### TASK
Copy the listing below letter for letter, passing over each picture.

### RECORDS FOR THE TASK

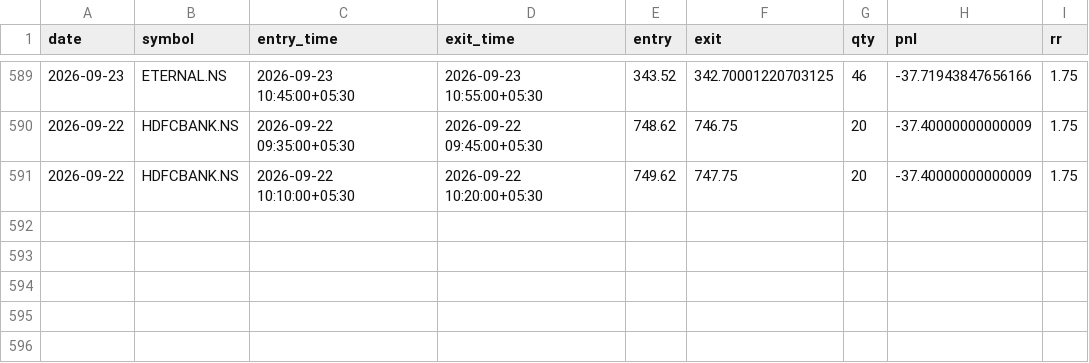
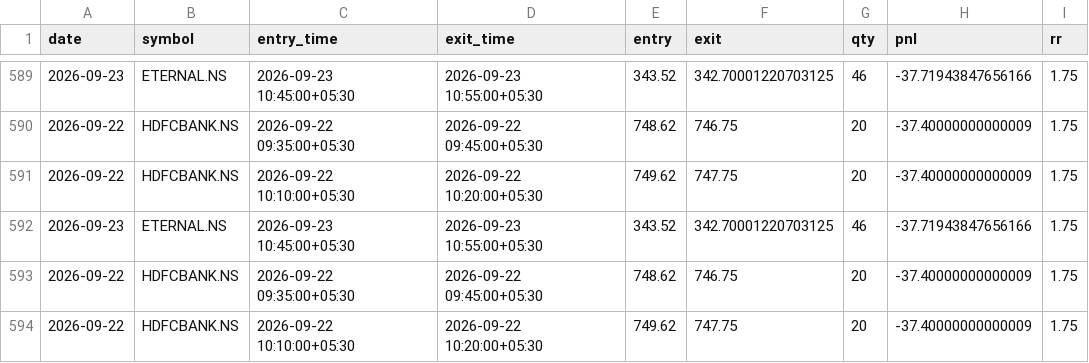
Before and after one commit to ajaywilson/Intraday_trading_recommender, a CSV file: trades_log.csv, drawn as a sheet; only a part is shown, gaps mark what is left out; the diff names each change by its address in the sheet, - before the commit and + after, or states it on an @@ line.

Commit message:
Update trades log

```diff
--- a/trades_log.csv
+++ b/trades_log.csv
+row 592: 2026-09-23 | ETERNAL.NS | 2026-09-23 10:45:00+05:30 | 2026-09-23 10:55:00+05:30 | 343.52 | 342.70001220703125 | 46 | -37.71943847656166 | 1.75
+row 593: 2026-09-22 | HDFCBANK.NS | 2026-09-22 09:35:00+05:30 | 2026-09-22 09:45:00+05:30 | 748.62 | 746.75 | 20 | -37.40000000000009 | 1.75
+row 594: 2026-09-22 | HDFCBANK.NS | 2026-09-22 10:10:00+05:30 | 2026-09-22 10:20:00+05:30 | 749.62 | 747.75 | 20 | -37.40000000000009 | 1.75
```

### EXPECTED OUTPUT
Before and after one commit to ajaywilson/Intraday_trading_recommender, a CSV file: trades_log.csv, drawn as a sheet; only a part is shown, gaps mark what is left out; the diff names each change by its address in the sheet, - before the commit and + after, or states it on an @@ line.

Commit message:
Update trades log

```diff
--- a/trades_log.csv
+++ b/trades_log.csv
+row 592: 2026-09-23 | ETERNAL.NS | 2026-09-23 10:45:00+05:30 | 2026-09-23 10:55:00+05:30 | 343.52 | 342.70001220703125 | 46 | -37.71943847656166 | 1.75
+row 593: 2026-09-22 | HDFCBANK.NS | 2026-09-22 09:35:00+05:30 | 2026-09-22 09:45:00+05:30 | 748.62 | 746.75 | 20 | -37.40000000000009 | 1.75
+row 594: 2026-09-22 | HDFCBANK.NS | 2026-09-22 10:10:00+05:30 | 2026-09-22 10:20:00+05:30 | 749.62 | 747.75 | 20 | -37.40000000000009 | 1.75
```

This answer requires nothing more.